──────── DATA FOR REVIEW

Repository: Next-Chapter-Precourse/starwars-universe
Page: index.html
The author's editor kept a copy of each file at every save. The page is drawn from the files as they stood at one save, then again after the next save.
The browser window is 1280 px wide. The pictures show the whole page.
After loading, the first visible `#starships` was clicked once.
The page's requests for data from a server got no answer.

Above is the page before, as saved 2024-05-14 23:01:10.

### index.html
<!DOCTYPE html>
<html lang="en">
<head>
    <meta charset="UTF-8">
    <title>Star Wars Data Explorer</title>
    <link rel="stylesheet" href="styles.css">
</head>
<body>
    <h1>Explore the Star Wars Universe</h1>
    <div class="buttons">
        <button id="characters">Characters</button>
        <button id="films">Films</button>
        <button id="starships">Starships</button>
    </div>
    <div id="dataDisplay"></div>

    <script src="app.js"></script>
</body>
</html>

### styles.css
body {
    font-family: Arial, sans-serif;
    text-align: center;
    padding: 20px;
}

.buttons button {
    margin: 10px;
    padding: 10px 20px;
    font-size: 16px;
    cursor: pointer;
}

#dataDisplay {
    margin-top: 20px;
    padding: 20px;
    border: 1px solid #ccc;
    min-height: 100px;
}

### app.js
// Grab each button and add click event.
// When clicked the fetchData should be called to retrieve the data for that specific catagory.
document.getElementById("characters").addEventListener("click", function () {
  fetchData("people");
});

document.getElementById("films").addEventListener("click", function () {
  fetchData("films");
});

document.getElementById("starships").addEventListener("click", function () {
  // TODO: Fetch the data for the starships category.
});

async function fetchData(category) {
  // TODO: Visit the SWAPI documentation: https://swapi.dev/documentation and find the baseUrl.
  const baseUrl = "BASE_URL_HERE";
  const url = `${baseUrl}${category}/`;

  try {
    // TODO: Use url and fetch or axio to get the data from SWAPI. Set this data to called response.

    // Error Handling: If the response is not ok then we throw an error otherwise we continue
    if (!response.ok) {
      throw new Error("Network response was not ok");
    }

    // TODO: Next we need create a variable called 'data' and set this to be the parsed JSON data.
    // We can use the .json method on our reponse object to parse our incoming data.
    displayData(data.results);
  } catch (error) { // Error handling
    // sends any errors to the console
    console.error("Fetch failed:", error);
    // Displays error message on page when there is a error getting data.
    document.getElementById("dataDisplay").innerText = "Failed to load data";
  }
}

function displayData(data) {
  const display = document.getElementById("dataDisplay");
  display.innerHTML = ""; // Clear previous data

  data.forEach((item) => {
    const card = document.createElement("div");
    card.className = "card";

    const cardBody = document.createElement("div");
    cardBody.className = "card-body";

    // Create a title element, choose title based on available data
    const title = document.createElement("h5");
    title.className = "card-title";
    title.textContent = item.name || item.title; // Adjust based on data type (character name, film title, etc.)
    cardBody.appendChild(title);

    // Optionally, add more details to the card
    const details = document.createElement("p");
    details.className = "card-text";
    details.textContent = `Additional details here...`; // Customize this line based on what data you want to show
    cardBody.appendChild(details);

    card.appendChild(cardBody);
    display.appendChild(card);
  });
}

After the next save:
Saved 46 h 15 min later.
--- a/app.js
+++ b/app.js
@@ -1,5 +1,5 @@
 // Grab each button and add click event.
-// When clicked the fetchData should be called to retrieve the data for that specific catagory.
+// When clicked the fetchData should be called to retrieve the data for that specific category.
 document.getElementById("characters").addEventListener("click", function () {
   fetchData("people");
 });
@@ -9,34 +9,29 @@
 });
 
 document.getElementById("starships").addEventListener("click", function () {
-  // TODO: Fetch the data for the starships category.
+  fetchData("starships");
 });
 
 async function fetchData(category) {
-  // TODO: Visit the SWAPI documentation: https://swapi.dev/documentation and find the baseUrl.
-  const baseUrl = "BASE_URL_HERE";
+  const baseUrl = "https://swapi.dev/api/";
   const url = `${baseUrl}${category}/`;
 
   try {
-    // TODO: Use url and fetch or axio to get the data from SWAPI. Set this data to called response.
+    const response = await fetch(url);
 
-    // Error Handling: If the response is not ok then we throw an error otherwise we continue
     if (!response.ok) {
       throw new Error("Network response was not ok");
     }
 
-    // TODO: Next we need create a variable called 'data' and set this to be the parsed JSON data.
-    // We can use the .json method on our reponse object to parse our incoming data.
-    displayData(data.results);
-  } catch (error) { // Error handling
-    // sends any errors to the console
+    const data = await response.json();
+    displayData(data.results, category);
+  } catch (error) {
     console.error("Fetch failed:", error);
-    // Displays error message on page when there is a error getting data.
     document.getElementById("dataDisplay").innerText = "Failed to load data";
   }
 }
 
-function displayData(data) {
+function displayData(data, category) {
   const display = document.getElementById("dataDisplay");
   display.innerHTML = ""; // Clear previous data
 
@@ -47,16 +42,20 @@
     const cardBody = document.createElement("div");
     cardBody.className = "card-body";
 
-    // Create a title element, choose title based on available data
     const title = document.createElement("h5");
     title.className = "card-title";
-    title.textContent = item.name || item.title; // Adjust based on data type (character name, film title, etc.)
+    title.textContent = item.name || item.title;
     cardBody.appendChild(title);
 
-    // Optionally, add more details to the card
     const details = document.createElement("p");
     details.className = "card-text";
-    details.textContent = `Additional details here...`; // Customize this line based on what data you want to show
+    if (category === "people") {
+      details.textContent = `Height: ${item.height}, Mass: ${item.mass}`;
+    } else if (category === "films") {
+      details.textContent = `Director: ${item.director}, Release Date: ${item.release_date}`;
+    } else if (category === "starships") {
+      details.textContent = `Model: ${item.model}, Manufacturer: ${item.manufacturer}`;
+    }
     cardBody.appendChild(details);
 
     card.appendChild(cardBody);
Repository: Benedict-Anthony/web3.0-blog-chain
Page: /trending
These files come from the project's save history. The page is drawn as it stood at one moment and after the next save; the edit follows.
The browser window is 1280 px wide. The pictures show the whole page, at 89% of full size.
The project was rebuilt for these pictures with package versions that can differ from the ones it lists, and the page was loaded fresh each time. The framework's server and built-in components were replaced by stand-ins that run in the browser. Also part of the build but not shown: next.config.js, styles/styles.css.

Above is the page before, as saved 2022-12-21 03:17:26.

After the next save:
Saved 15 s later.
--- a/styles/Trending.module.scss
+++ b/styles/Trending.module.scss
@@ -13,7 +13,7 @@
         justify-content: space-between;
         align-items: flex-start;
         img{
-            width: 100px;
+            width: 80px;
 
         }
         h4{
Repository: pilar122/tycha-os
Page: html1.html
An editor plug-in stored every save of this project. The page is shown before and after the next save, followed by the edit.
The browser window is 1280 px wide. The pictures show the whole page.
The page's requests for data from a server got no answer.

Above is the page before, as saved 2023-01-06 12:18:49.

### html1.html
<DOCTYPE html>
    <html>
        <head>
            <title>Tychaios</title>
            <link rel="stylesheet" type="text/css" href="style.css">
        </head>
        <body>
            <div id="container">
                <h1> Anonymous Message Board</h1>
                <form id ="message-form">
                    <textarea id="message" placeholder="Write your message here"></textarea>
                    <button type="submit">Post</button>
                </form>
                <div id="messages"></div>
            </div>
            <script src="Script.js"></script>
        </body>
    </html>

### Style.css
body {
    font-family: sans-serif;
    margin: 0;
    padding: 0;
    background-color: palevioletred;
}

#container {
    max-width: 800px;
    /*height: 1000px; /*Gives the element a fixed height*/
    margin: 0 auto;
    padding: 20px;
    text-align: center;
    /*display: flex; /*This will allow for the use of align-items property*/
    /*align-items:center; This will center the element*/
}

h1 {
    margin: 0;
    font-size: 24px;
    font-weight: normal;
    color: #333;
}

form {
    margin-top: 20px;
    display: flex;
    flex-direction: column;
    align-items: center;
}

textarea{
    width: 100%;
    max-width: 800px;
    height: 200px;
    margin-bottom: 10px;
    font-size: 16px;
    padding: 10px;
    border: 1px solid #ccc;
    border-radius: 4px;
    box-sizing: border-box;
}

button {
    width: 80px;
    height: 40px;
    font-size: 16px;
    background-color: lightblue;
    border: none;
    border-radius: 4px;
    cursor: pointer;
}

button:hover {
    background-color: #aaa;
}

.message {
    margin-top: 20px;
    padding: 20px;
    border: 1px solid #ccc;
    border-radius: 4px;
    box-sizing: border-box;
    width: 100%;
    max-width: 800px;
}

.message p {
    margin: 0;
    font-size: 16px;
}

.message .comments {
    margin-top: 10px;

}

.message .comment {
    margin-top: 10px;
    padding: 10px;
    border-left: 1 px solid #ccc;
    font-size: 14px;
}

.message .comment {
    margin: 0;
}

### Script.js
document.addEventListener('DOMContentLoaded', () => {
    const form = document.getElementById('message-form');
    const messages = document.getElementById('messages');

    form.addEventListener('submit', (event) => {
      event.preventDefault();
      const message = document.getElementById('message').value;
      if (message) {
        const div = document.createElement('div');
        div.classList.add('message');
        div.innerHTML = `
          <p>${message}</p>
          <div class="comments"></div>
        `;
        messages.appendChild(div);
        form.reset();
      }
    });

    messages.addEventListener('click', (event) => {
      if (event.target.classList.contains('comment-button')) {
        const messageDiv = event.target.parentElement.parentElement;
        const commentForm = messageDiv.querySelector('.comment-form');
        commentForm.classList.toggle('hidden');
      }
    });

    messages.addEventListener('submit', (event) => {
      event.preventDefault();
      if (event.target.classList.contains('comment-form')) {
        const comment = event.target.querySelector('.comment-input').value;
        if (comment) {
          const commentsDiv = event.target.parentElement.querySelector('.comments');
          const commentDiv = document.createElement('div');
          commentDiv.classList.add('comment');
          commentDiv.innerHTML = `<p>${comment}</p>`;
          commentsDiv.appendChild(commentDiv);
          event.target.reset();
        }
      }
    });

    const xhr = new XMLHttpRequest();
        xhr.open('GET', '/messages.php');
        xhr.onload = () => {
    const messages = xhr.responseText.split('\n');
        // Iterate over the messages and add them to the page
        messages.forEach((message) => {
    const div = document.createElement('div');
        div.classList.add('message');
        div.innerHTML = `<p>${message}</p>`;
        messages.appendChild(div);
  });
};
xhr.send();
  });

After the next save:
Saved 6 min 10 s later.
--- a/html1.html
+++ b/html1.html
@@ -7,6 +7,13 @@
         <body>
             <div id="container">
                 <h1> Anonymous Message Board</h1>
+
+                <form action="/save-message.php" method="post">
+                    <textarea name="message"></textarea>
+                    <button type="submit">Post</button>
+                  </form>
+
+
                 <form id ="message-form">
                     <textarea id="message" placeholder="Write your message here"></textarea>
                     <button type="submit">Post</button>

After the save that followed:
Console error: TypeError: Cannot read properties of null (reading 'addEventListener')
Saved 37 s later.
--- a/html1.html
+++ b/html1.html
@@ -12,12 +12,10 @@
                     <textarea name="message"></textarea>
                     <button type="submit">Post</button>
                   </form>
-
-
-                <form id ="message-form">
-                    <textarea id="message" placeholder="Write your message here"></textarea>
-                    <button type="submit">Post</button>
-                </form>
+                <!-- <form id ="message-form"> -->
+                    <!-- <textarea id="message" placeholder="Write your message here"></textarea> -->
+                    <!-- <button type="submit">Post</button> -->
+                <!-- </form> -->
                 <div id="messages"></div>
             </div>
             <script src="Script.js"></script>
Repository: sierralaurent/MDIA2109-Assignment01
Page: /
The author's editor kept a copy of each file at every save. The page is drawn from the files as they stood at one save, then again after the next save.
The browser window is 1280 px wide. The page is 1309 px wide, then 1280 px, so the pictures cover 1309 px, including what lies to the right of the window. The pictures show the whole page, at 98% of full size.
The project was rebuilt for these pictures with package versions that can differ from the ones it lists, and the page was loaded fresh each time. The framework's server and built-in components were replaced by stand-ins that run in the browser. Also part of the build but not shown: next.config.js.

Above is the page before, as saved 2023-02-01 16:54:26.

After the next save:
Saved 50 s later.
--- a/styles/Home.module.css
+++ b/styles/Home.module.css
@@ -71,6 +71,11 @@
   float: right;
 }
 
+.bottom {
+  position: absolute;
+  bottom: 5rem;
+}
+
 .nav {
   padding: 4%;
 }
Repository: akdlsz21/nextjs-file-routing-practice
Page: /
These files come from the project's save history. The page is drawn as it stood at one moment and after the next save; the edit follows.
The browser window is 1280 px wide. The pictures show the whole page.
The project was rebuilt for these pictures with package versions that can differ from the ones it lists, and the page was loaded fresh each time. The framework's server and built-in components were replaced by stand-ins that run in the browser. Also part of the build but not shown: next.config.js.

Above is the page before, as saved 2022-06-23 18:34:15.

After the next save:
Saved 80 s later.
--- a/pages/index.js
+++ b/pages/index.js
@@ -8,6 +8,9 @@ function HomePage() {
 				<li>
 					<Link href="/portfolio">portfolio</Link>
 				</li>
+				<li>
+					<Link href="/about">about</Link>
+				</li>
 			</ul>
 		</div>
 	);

────────────────

→ TASK TO COMPLETE:
The answer is to be a bare number, showing how many lines of the records contain "Above".

→ WRITTEN RESPONSE:
5